The YIP was founded by Tom Forcade and was inspired by the political ambitions of the YMCA, a group that the founders had helped found. The YIP was established with the intention of getting “more peace and less war,” and its members protested the Vietnam War and many of the wars that have followed in its wake. This activism led to its chief strategist, Robin D. G. Owens, developing a plan to use solar power to power the Earth. Inspired by the work of J. Gregory Puckett, a professor of nuclear physics at the University of Texas at Dallas, Owens came up with the idea of a “solar furnace” to harness solar energy. Using a process known as neutron activation, this innovative idea would harness the power of the sun to generate electricity. This approach would be more efficient and cleaner than other methods, such as solar panels, which convert sunlight directly into electricity. Owens and his team built a working model of the reactor, known as Solartron, and presented their findings at a conference in California in 1970. This conference, which was organized by the Institute for Energy Analysis, was attended by over 200 nuclear physicists from around the world. The following year, the design of the reactor was finalized and it was given the official name: Sollatron.

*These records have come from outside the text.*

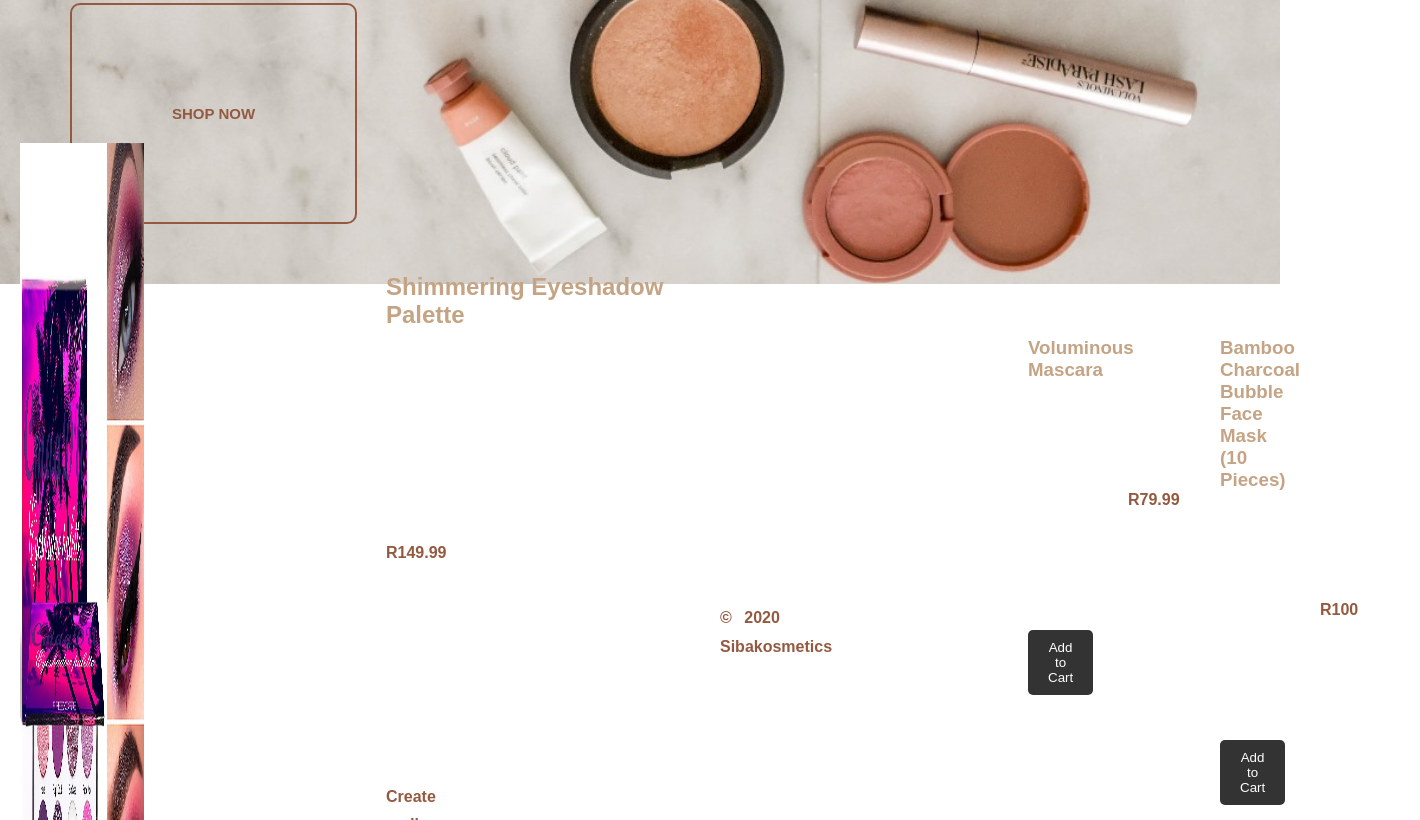
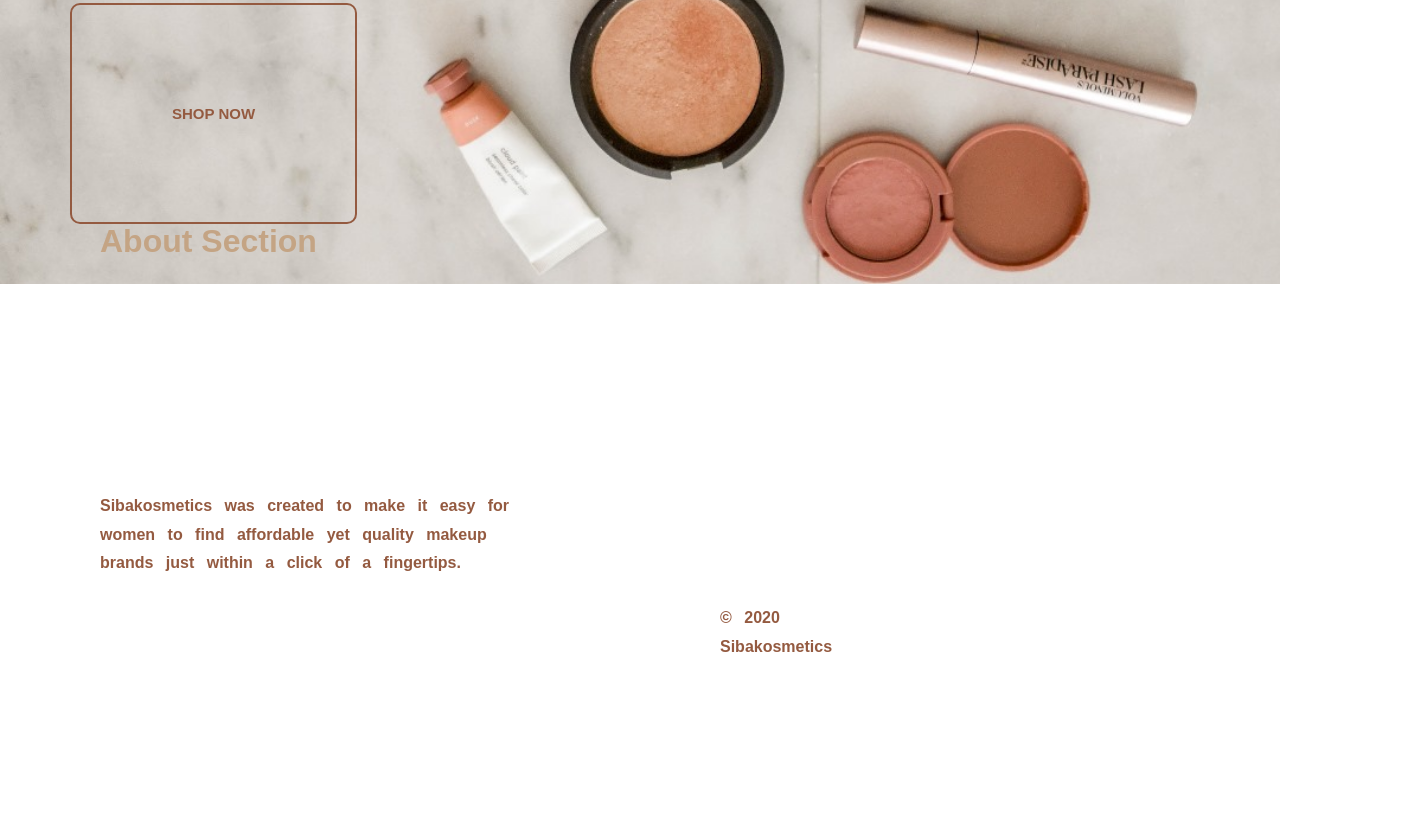
Before and after one commit to Ash-beca/Ash-beca.github.io, a plain HTML site: page index.html in a window 1280 px wide. Shown: the part 580-1400 px from the top of the page, 1420 px wide, since content can reach past the window. After the commit the page ends 1378 px from the top, so only its background shows below. Drawn offline with Linux system fonts and the light colour scheme.

Commit message:
Initial commit

```diff
--- a/index.html
+++ b/index.html
@@ -28,27 +28,11 @@
     </section>
   </section>
 
-  <!-------- product Section -------->
-  <section class="product-detail">
-    <img src="img/eyeshadow.jpg" alt="Shimmering Eyeshadow Palette">
-    <div class="info">
-      <h1>Shimmering Eyeshadow Palette</h1>
-      <p>R149.99</p>
-      <p>Create endless eye looks with this palette of 12 highly pigmented, blendable shades.</p>
-      <button>Add to Cart</button>
-    </div>
-    <div class="product-card">
-      <img src="img/mascara.jpg" alt="product 2">
-      <h3>Voluminous Mascara</h3>
-      <p>R79.99</p>
-      <button>Add to Cart</button>
-    </div>
-    <div class="product-card">
-      <img src="img/pore.jpg" alt="product 3">
-      <h3>Bamboo Charcoal Bubble Face Mask (10 Pieces)</h3>
-      <p>R100</p>
-      <button>Add to Cart</button>
-    </div>
+  <!--------- About Section----------->
+
+<section class="about">
+  <h1>About Section</h1>
+  <p>Sibakosmetics was created to make it easy for women to find affordable yet quality makeup brands just within a click of a fingertips.</p>
   </section>
   </main>
   <footer>
```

The year is 1971, and the United States is in the middle of a fuel crisis. Fuelled in part by the energy crisis and environmental concerns, the nation’s population is searching for new and sustainable ways to generate electricity. It is at this point that the Sollatron and other similar designs are considered for mass production. Unfortunately, these reactors are not without their flaws. They are known for being large and bulky, which makes shipping them for installation at power plants difficult. This problem is compounded by the fact that they are also extremely expensive to build – the Sollatron alone cost around $600,000 to $800,000 in 1971 prices. Furthermore, they are prone to mechanical failure, which is why most nuclear physicists who test them never use them for power generation, but instead store them for future use in case of an emergency. As demand for sustainable energy sources continues to grow, this problem will likely be solved soon. However, despite all their flaws, these designs did change the course of history. They are now recognized as the pioneer of solar thermal energy, which is used extensively in solar power plants around the world today.
The Rise Of The Solar Power Movement
It is often said that the modern era of space exploration began with the Apollo program. Although that might be true, the true pioneers of the space age lie elsewhere. It was in fact the late 1960s and early 1970s that saw the rise of the green movement and Earth-bound eco-warriors, many of whom saw the space program as a symbol of American imperialism and the Vietnam War. It was during this time that many alternative fuel sources were considered, from photovoltaic cells to wind power. The Yippies were at the forefront of this movement and used their anti-war platform to argue for the widespread use of solar energy to power the country. This was partly due to their opposition to the Vietnam War and the excessive use of energy that was fueled by it, but it was also because of their opposition to traditional forms of energy generation and what they saw as America’s addiction to fossil fuels. They used their slogan, “Solar Power, Abolition Of War,” to promote their message. However, this was a tough sell to the American public, who were more likely to support the military effort than question it.